- Working More than 12 Hours?
- The Abuse of the 360º Feedback System
- Human Aspect: The Context of Power
- Wikimedia Commons
The Fundamental Truths
To start with, the top leadership of any company has to accept two fundamental truths:
- Silos exist.
- Silos affect collective learning, growth and performance adversely.
What are silos?
Silos are formed by people like us. Silos are formed by people having a common denominator. The worst common denominators that an organization might have to deal with include race, gender and geography affiliation, the ones which can be tackled more easily are departments or even groups within a department.
Why are silos formed in the same place?
We form bonds, create defined turfs and love to engage in power games. While forming bonds is necessary to perform and excel, turf creation and power games can hurt both the morale of the players involved and the bottom line of the company.

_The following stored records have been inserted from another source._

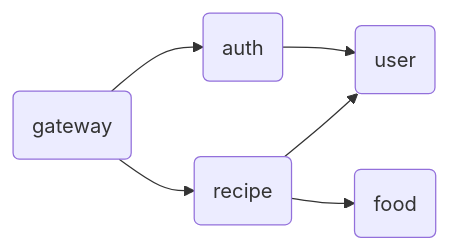
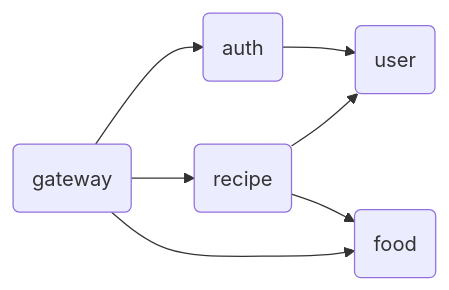
One commit to moromin/PFC-balancer changed the diagram in README.md. Above: the diagram before and after it, drawn with Mermaid. The commit also changed other lines of this file, not shown here.

Commit message:
docs: fix services diagram and add port information

````diff
--- a/README.md
+++ b/README.md
@@ -3,8 +3,9 @@
 ```mermaid
 graph LR;
     A(gateway) --> B(auth)
-    A(gateway) --> C(recipe)
+    A --> C(recipe)
+    A --> E(food)
     B --> D(user)
     C --> D
-    C --> E(food)
+    C --> E
 ```
````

We must also understand that while silos can be formed actively, silos can also take shape themselves. These passive silos can take shape because of poor organizational structure or prevalent work culture. These may also take place of poor reward systems or something as basic as design of the workplace.
But as it happens with most causes, all of them are related in one way or the other. Let us start with the workplace design cause. (The effect being silo mentality!)
Workplace Design & Silos
If you have been to Government organizations, you would see one single department occupying an entire building. Say, that is the Finance department and you work for that department. Now because of some work, you need to visit the Contracts Department which is a 10 minutes walk. Maybe you are in the same building but you are in a different floor.
This space between the departments and the lead time required to get in touch with someone from some other department would determine the silo index measure of the organization you are working in. The greater the space and more the lead time required, higher is the silo index.
One would argue that this is a necessary evil – the space and the lead time. But that would be a lie. It is not necessary and can be tackled easily.
Suggestion 1: Group employees not department-wise but activity-wise.
Why do we need to design the organization structure department-wise? Why cannot we design it activity-wise? Why cannot we have a bit of both?
Suggestion 2: Cut out the fat.
Many organizations already have the buildings in place. They can change the organization structure and all, but then one building would be put out of use. Stop falling victim to the sunk cost fallacy. Have an extra building? Sell it. Or, demolish it. Your organizational output in the future would more than make up for it.
Suggestion 3: Keep the files at a single place.
In large organizations, all departments have their own file-space. This increases manpower requirement and there is seldom any standardized method of file-keeping across departments. This makes us inefficient and lethargic.
Suggestion 4: Digitize everything.
Need to keep hard copy. Great! Keep it in the centralized repository. Just ensure that the human capital responsible for maintaining the files scan and digitize every scrap of paper and upload it in the cloud. (I hate hard disks!)
This practice has multiple benefits. The top two are: first, it would be easier to group employees activity-wise. Secondly, if there is a fire and every file gets burnt down, you would still have access to the digitized files. (Although the best thing would be to just do away with files and process everything online. This is already being done in many organizations. And it would be done by every organization within the next 30 years.)
Suggestion 5: Rotate people around across teams.
While research has shown that job-rotation increase the morale of the human capital involved, it would not only help develop leaders who have a fair idea about how the entire business operates, but also deal a death blow to silo mentality. Why build turfs when they would only be destroyed in couple of years?
Silos are present in almost every organization. And it is time that the thought leaders across businesses, geographies and organizations started focusing more on the challenges that silos present so that silos can be weeded out.
Picture Credit: in.pinterest.com
Author: Amartya Dey, India